The U.S. Postal Service commemorated the U. S. Coast Guard’s 225 years of service to the nation by creating a Forever Stamp to honor its role in protecting the security of the nation and advancing vital U.S. maritime interests.
The stamp shows two icons of the Coast Guard — the cutter Eagle, a three-masted sailing ship known as “America’s Tall Ship,” and an MH-65 Dolphin helicopter, one of the Coast Guard’s rescue aircraft. Coast Guard Air Station Atlantic City coordinated the photo opportunity with the Coast Guard Barque Eagle while underway in the Atlantic Ocean.
Fifteen million United States Coast Guard Forever stamps will be issued and are available at post offices.
Aviation artist William Phillips of Ashland, Ore., painted the image using oil and Masonite. Phil Jordan of Falls Church, Va., is the art director.
Aug. 4 marked the 225th anniversary of the United States Coast Guard. On Aug. 4, 1790, the U.S. Revenue Cutter Service was established as one of the five federal services that would eventually make up the Coast Guard.
One of those services, the U.S. Life-Saving Service, played an important role in the history of the Outer Banks. Its men and women saved thousands of survivors of shipwrecks in the dangerous water of the Graveyard of the Atlantic.
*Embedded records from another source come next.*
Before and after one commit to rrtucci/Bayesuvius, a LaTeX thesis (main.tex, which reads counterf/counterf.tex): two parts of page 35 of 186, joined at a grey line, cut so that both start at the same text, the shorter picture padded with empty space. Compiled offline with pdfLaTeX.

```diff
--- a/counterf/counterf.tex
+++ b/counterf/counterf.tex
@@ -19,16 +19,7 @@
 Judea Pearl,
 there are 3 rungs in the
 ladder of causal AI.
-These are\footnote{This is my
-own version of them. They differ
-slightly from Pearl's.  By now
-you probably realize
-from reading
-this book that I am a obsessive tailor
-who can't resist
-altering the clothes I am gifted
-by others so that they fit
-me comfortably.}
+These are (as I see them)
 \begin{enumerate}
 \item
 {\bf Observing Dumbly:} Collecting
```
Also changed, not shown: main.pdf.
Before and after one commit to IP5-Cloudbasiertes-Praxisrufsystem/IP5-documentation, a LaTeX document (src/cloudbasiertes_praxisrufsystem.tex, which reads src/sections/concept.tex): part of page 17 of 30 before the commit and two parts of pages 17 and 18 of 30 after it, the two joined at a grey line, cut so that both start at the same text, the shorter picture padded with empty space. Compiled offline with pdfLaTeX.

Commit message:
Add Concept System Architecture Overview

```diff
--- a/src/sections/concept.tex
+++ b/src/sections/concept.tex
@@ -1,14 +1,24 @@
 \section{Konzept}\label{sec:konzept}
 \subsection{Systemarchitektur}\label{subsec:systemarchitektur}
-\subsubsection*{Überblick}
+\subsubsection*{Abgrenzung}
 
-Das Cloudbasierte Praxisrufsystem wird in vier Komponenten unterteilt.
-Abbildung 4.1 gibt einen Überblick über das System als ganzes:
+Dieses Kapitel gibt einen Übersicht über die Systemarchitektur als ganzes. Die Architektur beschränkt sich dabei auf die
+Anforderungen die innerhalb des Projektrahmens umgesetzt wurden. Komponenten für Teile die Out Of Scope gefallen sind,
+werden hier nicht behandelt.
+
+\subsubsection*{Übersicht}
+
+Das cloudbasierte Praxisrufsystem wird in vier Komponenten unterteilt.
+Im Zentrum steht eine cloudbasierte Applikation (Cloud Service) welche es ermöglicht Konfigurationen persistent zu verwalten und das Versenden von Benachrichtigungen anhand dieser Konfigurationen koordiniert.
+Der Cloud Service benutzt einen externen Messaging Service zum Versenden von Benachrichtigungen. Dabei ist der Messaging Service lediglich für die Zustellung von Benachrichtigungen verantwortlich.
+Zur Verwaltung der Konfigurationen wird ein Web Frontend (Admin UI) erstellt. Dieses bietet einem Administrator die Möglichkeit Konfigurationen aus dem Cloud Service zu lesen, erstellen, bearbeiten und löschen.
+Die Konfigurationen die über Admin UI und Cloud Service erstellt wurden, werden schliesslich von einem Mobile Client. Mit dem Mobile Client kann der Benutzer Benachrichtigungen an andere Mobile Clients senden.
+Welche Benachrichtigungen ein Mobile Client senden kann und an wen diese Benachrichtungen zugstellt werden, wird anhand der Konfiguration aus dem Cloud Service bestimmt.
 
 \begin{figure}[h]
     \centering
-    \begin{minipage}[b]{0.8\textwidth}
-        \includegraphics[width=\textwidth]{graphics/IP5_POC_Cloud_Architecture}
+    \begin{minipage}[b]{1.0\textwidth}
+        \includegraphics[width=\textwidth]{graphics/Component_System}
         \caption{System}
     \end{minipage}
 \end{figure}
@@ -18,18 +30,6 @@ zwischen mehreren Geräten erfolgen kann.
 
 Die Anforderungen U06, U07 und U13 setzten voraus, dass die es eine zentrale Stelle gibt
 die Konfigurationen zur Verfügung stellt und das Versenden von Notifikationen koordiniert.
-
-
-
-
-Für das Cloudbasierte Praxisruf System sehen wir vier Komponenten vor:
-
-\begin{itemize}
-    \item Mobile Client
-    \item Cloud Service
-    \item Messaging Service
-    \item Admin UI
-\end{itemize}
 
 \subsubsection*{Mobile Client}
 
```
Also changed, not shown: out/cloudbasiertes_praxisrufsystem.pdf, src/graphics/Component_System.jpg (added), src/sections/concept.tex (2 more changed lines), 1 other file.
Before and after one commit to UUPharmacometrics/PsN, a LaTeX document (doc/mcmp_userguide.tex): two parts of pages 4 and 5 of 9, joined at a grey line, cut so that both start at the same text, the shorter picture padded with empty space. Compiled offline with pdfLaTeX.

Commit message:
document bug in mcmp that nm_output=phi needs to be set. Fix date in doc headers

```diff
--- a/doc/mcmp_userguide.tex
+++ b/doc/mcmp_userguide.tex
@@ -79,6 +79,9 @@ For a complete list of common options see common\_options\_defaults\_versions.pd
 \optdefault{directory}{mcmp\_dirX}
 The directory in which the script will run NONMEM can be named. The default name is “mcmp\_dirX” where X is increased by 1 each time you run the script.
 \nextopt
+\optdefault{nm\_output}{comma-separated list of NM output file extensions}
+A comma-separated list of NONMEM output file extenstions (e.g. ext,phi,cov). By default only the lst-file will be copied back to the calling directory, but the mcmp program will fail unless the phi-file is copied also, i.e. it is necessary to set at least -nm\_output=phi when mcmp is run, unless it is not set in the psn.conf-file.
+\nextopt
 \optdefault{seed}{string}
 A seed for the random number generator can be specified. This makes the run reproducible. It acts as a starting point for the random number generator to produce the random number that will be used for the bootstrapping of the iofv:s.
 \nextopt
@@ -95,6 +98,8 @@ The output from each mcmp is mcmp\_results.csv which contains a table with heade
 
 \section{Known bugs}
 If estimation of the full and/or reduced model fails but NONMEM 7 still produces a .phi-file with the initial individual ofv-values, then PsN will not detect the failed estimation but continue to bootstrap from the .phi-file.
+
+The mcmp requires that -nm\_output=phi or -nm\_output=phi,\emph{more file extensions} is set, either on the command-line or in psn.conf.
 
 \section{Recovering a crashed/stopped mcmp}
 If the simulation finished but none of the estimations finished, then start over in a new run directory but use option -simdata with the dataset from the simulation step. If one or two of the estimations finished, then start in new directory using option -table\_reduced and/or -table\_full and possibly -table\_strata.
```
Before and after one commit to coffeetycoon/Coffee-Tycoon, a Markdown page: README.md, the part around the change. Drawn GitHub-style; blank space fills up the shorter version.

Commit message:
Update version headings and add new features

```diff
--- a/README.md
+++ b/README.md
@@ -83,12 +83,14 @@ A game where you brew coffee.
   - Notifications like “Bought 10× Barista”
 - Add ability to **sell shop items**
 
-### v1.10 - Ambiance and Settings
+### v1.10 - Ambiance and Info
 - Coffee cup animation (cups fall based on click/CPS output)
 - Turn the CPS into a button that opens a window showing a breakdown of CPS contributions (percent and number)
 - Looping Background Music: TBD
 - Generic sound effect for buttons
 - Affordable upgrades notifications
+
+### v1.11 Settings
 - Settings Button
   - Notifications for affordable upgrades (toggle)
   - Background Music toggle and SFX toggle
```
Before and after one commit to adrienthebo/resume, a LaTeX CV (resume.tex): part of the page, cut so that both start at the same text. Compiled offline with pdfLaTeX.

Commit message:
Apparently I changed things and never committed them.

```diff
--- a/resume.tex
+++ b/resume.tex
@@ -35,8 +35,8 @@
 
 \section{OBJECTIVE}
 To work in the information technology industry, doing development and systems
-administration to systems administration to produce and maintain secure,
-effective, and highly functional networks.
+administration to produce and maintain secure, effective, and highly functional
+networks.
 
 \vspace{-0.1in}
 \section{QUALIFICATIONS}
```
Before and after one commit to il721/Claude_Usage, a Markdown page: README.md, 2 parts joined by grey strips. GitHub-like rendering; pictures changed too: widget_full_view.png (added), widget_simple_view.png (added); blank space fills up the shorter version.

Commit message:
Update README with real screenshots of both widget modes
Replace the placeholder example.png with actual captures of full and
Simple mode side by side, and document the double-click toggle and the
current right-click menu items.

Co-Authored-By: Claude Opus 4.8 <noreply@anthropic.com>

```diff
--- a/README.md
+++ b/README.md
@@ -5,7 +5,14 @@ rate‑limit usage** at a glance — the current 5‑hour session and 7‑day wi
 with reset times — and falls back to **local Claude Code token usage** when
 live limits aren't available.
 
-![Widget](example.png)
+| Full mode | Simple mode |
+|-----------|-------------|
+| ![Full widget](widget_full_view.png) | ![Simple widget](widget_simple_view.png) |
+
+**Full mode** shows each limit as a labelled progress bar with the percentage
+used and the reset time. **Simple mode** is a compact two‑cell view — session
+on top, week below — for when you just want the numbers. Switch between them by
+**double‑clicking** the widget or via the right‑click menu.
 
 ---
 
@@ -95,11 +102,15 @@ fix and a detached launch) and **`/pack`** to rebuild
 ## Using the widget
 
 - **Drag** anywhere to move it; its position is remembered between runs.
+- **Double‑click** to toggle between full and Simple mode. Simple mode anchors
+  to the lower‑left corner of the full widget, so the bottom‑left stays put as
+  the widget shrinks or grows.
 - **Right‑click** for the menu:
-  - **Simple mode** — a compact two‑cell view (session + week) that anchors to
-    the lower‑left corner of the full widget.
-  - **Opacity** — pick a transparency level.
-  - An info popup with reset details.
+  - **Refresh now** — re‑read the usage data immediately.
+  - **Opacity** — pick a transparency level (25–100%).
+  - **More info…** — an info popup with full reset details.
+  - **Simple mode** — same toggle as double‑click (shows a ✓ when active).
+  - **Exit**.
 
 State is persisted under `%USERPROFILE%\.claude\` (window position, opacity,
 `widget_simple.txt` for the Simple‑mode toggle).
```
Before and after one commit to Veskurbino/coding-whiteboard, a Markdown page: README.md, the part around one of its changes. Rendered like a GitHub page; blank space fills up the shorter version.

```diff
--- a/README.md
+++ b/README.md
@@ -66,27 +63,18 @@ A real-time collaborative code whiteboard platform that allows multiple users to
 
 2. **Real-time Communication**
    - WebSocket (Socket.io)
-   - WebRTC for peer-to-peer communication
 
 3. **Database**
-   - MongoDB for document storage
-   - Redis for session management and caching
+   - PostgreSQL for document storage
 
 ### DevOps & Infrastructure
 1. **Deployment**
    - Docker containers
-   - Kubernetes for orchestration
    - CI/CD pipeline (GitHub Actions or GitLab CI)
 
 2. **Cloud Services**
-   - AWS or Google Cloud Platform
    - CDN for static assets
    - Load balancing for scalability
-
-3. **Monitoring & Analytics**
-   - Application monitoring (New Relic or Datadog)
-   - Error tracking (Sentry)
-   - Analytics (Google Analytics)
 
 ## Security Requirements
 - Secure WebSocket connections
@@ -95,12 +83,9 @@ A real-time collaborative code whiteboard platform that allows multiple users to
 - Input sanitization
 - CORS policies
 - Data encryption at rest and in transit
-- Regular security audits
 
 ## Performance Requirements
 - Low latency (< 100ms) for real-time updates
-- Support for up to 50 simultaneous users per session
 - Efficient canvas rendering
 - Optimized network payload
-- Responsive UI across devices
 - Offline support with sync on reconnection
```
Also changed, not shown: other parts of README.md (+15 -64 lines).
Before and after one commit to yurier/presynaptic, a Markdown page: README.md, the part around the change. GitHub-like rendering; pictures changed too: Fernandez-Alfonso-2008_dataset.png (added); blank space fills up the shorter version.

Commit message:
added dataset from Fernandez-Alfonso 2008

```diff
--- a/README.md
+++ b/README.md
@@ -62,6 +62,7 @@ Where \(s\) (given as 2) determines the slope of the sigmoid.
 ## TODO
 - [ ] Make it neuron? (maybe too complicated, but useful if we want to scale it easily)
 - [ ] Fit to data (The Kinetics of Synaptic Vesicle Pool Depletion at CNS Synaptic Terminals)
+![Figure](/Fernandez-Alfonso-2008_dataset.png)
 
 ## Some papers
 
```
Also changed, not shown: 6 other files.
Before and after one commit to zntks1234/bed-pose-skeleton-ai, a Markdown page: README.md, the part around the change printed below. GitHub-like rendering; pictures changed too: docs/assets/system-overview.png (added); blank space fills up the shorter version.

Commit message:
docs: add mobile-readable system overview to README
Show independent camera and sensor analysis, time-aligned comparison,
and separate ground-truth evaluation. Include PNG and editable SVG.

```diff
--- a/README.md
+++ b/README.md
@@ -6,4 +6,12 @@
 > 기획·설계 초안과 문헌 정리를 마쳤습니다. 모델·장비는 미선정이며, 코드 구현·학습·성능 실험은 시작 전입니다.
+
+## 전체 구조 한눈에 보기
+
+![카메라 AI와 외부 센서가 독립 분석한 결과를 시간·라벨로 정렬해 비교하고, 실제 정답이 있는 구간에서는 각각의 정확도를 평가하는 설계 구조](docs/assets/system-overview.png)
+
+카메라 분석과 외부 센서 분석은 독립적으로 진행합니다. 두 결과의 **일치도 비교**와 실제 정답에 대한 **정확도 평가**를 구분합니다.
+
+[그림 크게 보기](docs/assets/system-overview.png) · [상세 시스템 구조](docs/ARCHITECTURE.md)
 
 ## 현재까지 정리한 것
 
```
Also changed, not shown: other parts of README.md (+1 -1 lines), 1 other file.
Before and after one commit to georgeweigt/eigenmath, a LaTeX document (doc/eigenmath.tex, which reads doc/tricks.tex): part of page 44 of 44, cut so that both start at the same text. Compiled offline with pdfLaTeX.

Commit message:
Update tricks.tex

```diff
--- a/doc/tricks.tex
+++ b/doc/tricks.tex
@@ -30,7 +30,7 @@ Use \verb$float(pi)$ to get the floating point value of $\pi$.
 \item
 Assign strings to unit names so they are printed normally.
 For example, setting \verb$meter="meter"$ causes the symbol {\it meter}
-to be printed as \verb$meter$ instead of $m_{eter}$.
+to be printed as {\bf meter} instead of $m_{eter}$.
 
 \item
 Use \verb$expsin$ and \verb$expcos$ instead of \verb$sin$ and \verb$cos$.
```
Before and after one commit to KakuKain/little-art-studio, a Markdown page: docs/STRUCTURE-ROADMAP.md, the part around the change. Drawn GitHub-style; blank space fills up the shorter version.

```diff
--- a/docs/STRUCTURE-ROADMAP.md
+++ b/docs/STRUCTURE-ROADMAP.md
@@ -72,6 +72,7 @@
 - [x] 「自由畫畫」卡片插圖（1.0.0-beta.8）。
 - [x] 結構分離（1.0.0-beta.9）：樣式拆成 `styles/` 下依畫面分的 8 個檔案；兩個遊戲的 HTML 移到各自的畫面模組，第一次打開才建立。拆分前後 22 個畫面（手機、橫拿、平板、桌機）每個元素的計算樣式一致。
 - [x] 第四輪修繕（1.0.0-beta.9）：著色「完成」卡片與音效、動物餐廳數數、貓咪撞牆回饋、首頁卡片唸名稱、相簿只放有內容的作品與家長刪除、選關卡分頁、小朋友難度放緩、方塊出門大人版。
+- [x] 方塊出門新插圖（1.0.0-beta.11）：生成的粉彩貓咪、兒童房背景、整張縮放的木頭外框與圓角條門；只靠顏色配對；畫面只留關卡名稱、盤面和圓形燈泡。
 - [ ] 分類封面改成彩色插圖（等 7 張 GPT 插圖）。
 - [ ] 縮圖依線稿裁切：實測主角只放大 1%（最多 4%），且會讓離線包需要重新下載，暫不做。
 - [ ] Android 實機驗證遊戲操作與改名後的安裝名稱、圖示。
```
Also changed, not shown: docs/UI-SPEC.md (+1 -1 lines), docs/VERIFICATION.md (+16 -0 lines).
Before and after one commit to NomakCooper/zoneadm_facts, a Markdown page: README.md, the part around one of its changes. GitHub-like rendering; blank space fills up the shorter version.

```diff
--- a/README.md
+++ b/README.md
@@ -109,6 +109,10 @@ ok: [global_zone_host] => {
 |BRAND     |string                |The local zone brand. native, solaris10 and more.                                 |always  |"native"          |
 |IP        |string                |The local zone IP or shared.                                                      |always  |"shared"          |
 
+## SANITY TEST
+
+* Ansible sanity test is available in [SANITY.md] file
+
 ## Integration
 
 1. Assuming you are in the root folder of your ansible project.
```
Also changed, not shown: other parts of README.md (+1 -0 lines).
In 1915, the Life-Saving Service and the Revenue Cutter Service were combined to form today’s U.S. Coast Guard, which continues saving lives of those in peril at sea along our coast.